• [About this task]
What is needed is a verbatim copy of every record below, with the pictures left out.

• [Data excerpts]
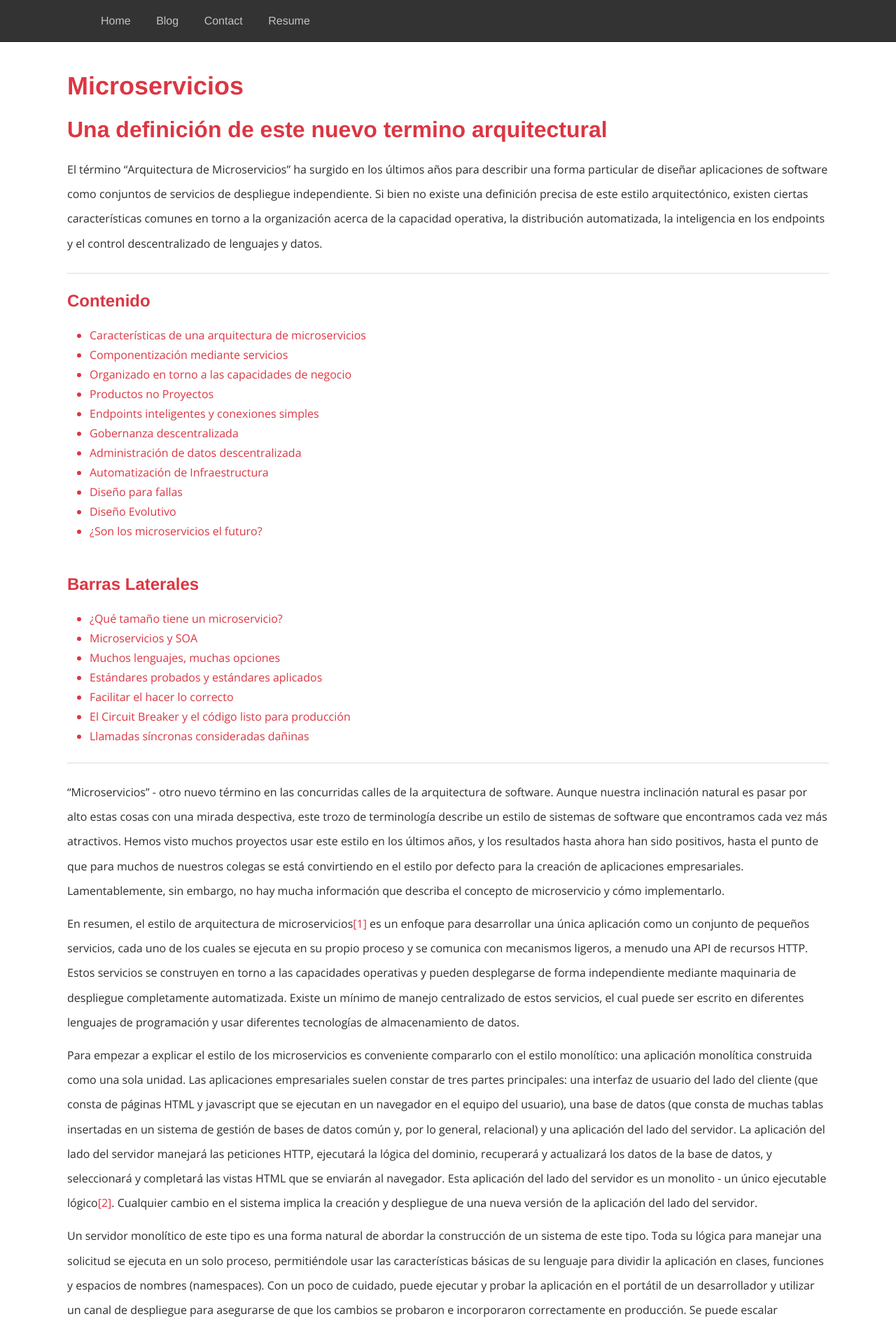
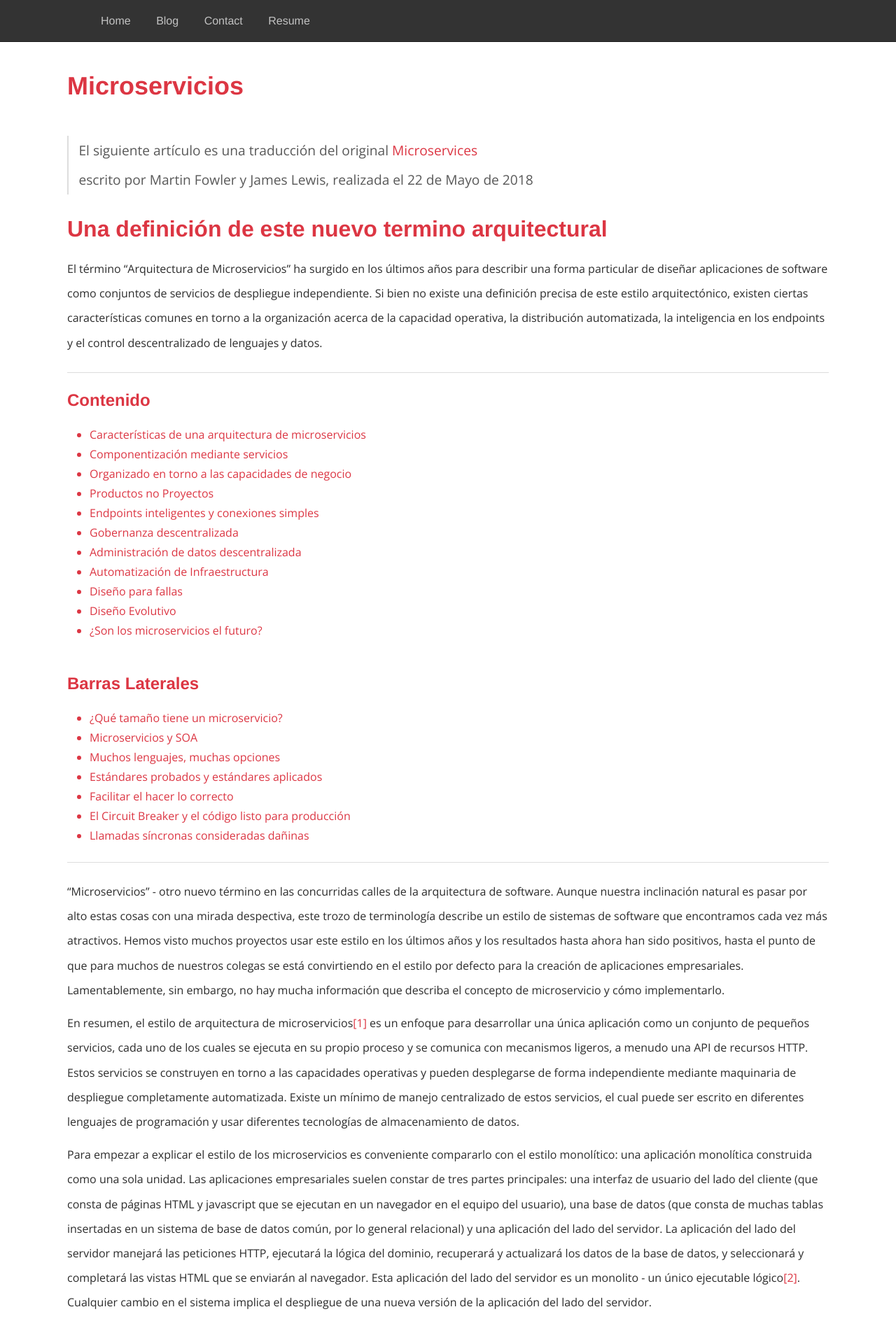
Before and after one commit to danpariente/naughtystyle.github.io, a Jekyll site: the page built from _posts/2018-05-03-microservicios.md, in a window 1280 px wide. Shown: the top 1898 px of the page at 70% size. Built offline with Jekyll 4.4.1, drawn with Linux system fonts in a browser that asks for light colours; some of the changed text lies outside the part shown.

Commit message:
Fix responsiveness

```diff
--- a/_includes/post.scss
+++ b/_includes/post.scss
@@ -30,6 +30,10 @@
   color: rgb(220,54,67);
 }
 
+blockquote {
+  font-size: 1.2em;
+}
+
 .side-note {
   font-size: 0.9em;
   background: #EEE;
--- a/_posts/2018-05-03-microservicios.md
+++ b/_posts/2018-05-03-microservicios.md
@@ -6,6 +6,9 @@
 ---
 
 # Microservicios
+
+> El siguiente artículo es una traducción del original <a target="blank" href="https://martinfowler.com/articles/microservices.html">Microservices</a><br>
+  escrito por Martin Fowler y James Lewis, realizada el 22 de Mayo de 2018
 
 ## Una definición de este nuevo termino arquitectural
 
@@ -46,13 +49,13 @@
 
 <hr />
 
-"Microservicios" - otro nuevo término en las concurridas calles de la arquitectura de software. Aunque nuestra inclinación natural es pasar por alto estas cosas con una mirada despectiva, este trozo de terminología describe un estilo de sistemas de software que encontramos cada vez más atractivos. Hemos visto muchos proyectos usar este estilo en los últimos años, y los resultados hasta ahora han sido positivos, hasta el punto de que para muchos de nuestros colegas se está convirtiendo en el estilo por defecto para la creación de aplicaciones empresariales. Lamentablemente, sin embargo, no hay mucha información que describa el concepto de microservicio y cómo implementarlo.
+"Microservicios" - otro nuevo término en las concurridas calles de la arquitectura de software. Aunque nuestra inclinación natural es pasar por alto estas cosas con una mirada despectiva, este trozo de terminología describe un estilo de sistemas de software que encontramos cada vez más atractivos. Hemos visto muchos proyectos usar este estilo en los últimos años y los resultados hasta ahora han sido positivos, hasta el punto de que para muchos de nuestros colegas se está convirtiendo en el estilo por defecto para la creación de aplicaciones empresariales. Lamentablemente, sin embargo, no hay mucha información que describa el concepto de microservicio y cómo implementarlo.
 
 En resumen, el estilo de arquitectura de microservicios<a href="#nota_1">[1]</a> es un enfoque para desarrollar una única aplicación como un conjunto de pequeños servicios, cada uno de los cuales se ejecuta en su propio proceso y se comunica con mecanismos ligeros, a menudo una API de recursos HTTP. Estos servicios se construyen en torno a las capacidades operativas y pueden desplegarse de forma independiente mediante maquinaria de despliegue completamente automatizada. Existe un mínimo de manejo centralizado de estos servicios, el cual puede ser escrito en diferentes lenguajes de programación y usar diferentes tecnologías de almacenamiento de datos.
 
-Para empezar a explicar el estilo de los microservicios es conveniente compararlo con el estilo monolítico: una aplicación monolítica construida como una sola unidad. Las aplicaciones empresariales suelen constar de tres partes principales: una interfaz de usuario del lado del cliente (que consta de páginas HTML y javascript que se ejecutan en un navegador en el equipo del usuario), una base de datos (que consta de muchas tablas insertadas en un sistema de gestión de bases de datos común y, por lo general, relacional) y una aplicación del lado del servidor. La aplicación del lado del servidor manejará las peticiones HTTP, ejecutará la lógica del dominio, recuperará y actualizará los datos de la base de datos, y seleccionará y completará las vistas HTML que se enviarán al navegador. Esta aplicación del lado del servidor es un monolito - un único ejecutable lógico<a href="#nota_2">[2]</a>. Cualquier cambio en el sistema implica la creación y despliegue de una nueva versión de la aplicación del lado del servidor.
+Para empezar a explicar el estilo de los microservicios es conveniente compararlo con el estilo monolítico: una aplicación monolítica construida como una sola unidad. Las aplicaciones empresariales suelen constar de tres partes principales: una interfaz de usuario del lado del cliente (que consta de páginas HTML y javascript que se ejecutan en un navegador en el equipo del usuario), una base de datos (que consta de muchas tablas insertadas en un sistema de base de datos común, por lo general relacional) y una aplicación del lado del servidor. La aplicación del lado del servidor manejará las peticiones HTTP, ejecutará la lógica del dominio, recuperará y actualizará los datos de la base de datos, y seleccionará y completará las vistas HTML que se enviarán al navegador. Esta aplicación del lado del servidor es un monolito - un único ejecutable lógico<a href="#nota_2">[2]</a>. Cualquier cambio en el sistema implica el despliegue de una nueva versión de la aplicación del lado del servidor.
 
-Un servidor monolítico de este tipo es una forma natural de abordar la construcción de un sistema de este tipo. Toda su lógica para manejar una solicitud se ejecuta en un solo proceso, permitiéndole usar las características básicas de su lenguaje para dividir la aplicación en clases, funciones y espacios de nombres (namespaces). Con un poco de cuidado, puede ejecutar y probar la aplicación en el portátil de un desarrollador y utilizar un canal de despliegue para asegurarse de que los cambios se probaron e incorporaron correctamente en producción. Se puede escalar horizontalmente el monolito ejecutando muchas instancias detrás de un balanceador de carga (load-balancer).
+Un servidor monolítico de este tipo es una forma natural de abordar la construcción de un sistema de esta clase. Toda su lógica para manejar una solicitud se ejecuta en un solo proceso, permitiéndole usar las características básicas de su lenguaje para dividir la aplicación en clases, funciones y espacios de nombres (namespaces). Con un poco de cuidado, puede ejecutar y probar la aplicación en el portátil de un desarrollador y utilizar un canal de despliegue para asegurarse de que los cambios se probaron e incorporaron correctamente en producción. Se puede escalar horizontalmente el monolito ejecutando muchas instancias detrás de un balanceador de carga (load-balancer).
 
 Las aplicaciones monolíticas pueden tener éxito, pero cada vez son más las personas que sienten frustraciones con las mismas, especialmente a medida que se despliegan más aplicaciones en la nube. Los ciclos de cambio están unidos - un cambio hecho en una pequeña parte de la aplicación, requiere que todo el monolito sea desplegado nuevamente. Con el tiempo, a menudo es difícil mantener una buena estructura modular, lo que hace más difícil mantener los cambios que sólo deberían afectar a un módulo dentro de ese módulo. El escalado requiere escalar toda la aplicación en lugar de partes de ésta que requieren mayores recursos.
 
--- a/_sass/home.scss
+++ b/_sass/home.scss
@@ -57,9 +57,14 @@
     }
   }
   section.main-container {
-    p {
-      margin: 40px !important;
-      padding: 40px !important;
+    h1, h2, h3, h4, p {
+      margin: 5px;
+      padding: 5px;
+    }
+    blockquote p {
+      border-left: 2px solid #DDD;
+      margin: 0;
+      padding: 0 0.4em;
     }
   }
 }
```
Also changed, not shown: 2 other files.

• [Written response]
Before and after one commit to danpariente/naughtystyle.github.io, a Jekyll site: the page built from _posts/2018-05-03-microservicios.md, in a window 1280 px wide. Shown: the top 1898 px of the page at 70% size. Built offline with Jekyll 4.4.1, drawn with Linux system fonts in a browser that asks for light colours; some of the changed text lies outside the part shown.

Commit message:
Fix responsiveness

```diff
--- a/_includes/post.scss
+++ b/_includes/post.scss
@@ -30,6 +30,10 @@
   color: rgb(220,54,67);
 }
 
+blockquote {
+  font-size: 1.2em;
+}
+
 .side-note {
   font-size: 0.9em;
   background: #EEE;
--- a/_posts/2018-05-03-microservicios.md
+++ b/_posts/2018-05-03-microservicios.md
@@ -6,6 +6,9 @@
 ---
 
 # Microservicios
+
+> El siguiente artículo es una traducción del original <a target="blank" href="https://martinfowler.com/articles/microservices.html">Microservices</a><br>
+  escrito por Martin Fowler y James Lewis, realizada el 22 de Mayo de 2018
 
 ## Una definición de este nuevo termino arquitectural
 
@@ -46,13 +49,13 @@
 
 <hr />
 
-"Microservicios" - otro nuevo término en las concurridas calles de la arquitectura de software. Aunque nuestra inclinación natural es pasar por alto estas cosas con una mirada despectiva, este trozo de terminología describe un estilo de sistemas de software que encontramos cada vez más atractivos. Hemos visto muchos proyectos usar este estilo en los últimos años, y los resultados hasta ahora han sido positivos, hasta el punto de que para muchos de nuestros colegas se está convirtiendo en el estilo por defecto para la creación de aplicaciones empresariales. Lamentablemente, sin embargo, no hay mucha información que describa el concepto de microservicio y cómo implementarlo.
+"Microservicios" - otro nuevo término en las concurridas calles de la arquitectura de software. Aunque nuestra inclinación natural es pasar por alto estas cosas con una mirada despectiva, este trozo de terminología describe un estilo de sistemas de software que encontramos cada vez más atractivos. Hemos visto muchos proyectos usar este estilo en los últimos años y los resultados hasta ahora han sido positivos, hasta el punto de que para muchos de nuestros colegas se está convirtiendo en el estilo por defecto para la creación de aplicaciones empresariales. Lamentablemente, sin embargo, no hay mucha información que describa el concepto de microservicio y cómo implementarlo.
 
 En resumen, el estilo de arquitectura de microservicios<a href="#nota_1">[1]</a> es un enfoque para desarrollar una única aplicación como un conjunto de pequeños servicios, cada uno de los cuales se ejecuta en su propio proceso y se comunica con mecanismos ligeros, a menudo una API de recursos HTTP. Estos servicios se construyen en torno a las capacidades operativas y pueden desplegarse de forma independiente mediante maquinaria de despliegue completamente automatizada. Existe un mínimo de manejo centralizado de estos servicios, el cual puede ser escrito en diferentes lenguajes de programación y usar diferentes tecnologías de almacenamiento de datos.
 
-Para empezar a explicar el estilo de los microservicios es conveniente compararlo con el estilo monolítico: una aplicación monolítica construida como una sola unidad. Las aplicaciones empresariales suelen constar de tres partes principales: una interfaz de usuario del lado del cliente (que consta de páginas HTML y javascript que se ejecutan en un navegador en el equipo del usuario), una base de datos (que consta de muchas tablas insertadas en un sistema de gestión de bases de datos común y, por lo general, relacional) y una aplicación del lado del servidor. La aplicación del lado del servidor manejará las peticiones HTTP, ejecutará la lógica del dominio, recuperará y actualizará los datos de la base de datos, y seleccionará y completará las vistas HTML que se enviarán al navegador. Esta aplicación del lado del servidor es un monolito - un único ejecutable lógico<a href="#nota_2">[2]</a>. Cualquier cambio en el sistema implica la creación y despliegue de una nueva versión de la aplicación del lado del servidor.
+Para empezar a explicar el estilo de los microservicios es conveniente compararlo con el estilo monolítico: una aplicación monolítica construida como una sola unidad. Las aplicaciones empresariales suelen constar de tres partes principales: una interfaz de usuario del lado del cliente (que consta de páginas HTML y javascript que se ejecutan en un navegador en el equipo del usuario), una base de datos (que consta de muchas tablas insertadas en un sistema de base de datos común, por lo general relacional) y una aplicación del lado del servidor. La aplicación del lado del servidor manejará las peticiones HTTP, ejecutará la lógica del dominio, recuperará y actualizará los datos de la base de datos, y seleccionará y completará las vistas HTML que se enviarán al navegador. Esta aplicación del lado del servidor es un monolito - un único ejecutable lógico<a href="#nota_2">[2]</a>. Cualquier cambio en el sistema implica el despliegue de una nueva versión de la aplicación del lado del servidor.
 
-Un servidor monolítico de este tipo es una forma natural de abordar la construcción de un sistema de este tipo. Toda su lógica para manejar una solicitud se ejecuta en un solo proceso, permitiéndole usar las características básicas de su lenguaje para dividir la aplicación en clases, funciones y espacios de nombres (namespaces). Con un poco de cuidado, puede ejecutar y probar la aplicación en el portátil de un desarrollador y utilizar un canal de despliegue para asegurarse de que los cambios se probaron e incorporaron correctamente en producción. Se puede escalar horizontalmente el monolito ejecutando muchas instancias detrás de un balanceador de carga (load-balancer).
+Un servidor monolítico de este tipo es una forma natural de abordar la construcción de un sistema de esta clase. Toda su lógica para manejar una solicitud se ejecuta en un solo proceso, permitiéndole usar las características básicas de su lenguaje para dividir la aplicación en clases, funciones y espacios de nombres (namespaces). Con un poco de cuidado, puede ejecutar y probar la aplicación en el portátil de un desarrollador y utilizar un canal de despliegue para asegurarse de que los cambios se probaron e incorporaron correctamente en producción. Se puede escalar horizontalmente el monolito ejecutando muchas instancias detrás de un balanceador de carga (load-balancer).
 
 Las aplicaciones monolíticas pueden tener éxito, pero cada vez son más las personas que sienten frustraciones con las mismas, especialmente a medida que se despliegan más aplicaciones en la nube. Los ciclos de cambio están unidos - un cambio hecho en una pequeña parte de la aplicación, requiere que todo el monolito sea desplegado nuevamente. Con el tiempo, a menudo es difícil mantener una buena estructura modular, lo que hace más difícil mantener los cambios que sólo deberían afectar a un módulo dentro de ese módulo. El escalado requiere escalar toda la aplicación en lugar de partes de ésta que requieren mayores recursos.
 
--- a/_sass/home.scss
+++ b/_sass/home.scss
@@ -57,9 +57,14 @@
     }
   }
   section.main-container {
-    p {
-      margin: 40px !important;
-      padding: 40px !important;
+    h1, h2, h3, h4, p {
+      margin: 5px;
+      padding: 5px;
+    }
+    blockquote p {
+      border-left: 2px solid #DDD;
+      margin: 0;
+      padding: 0 0.4em;
     }
   }
 }
```
Also changed, not shown: 2 other files.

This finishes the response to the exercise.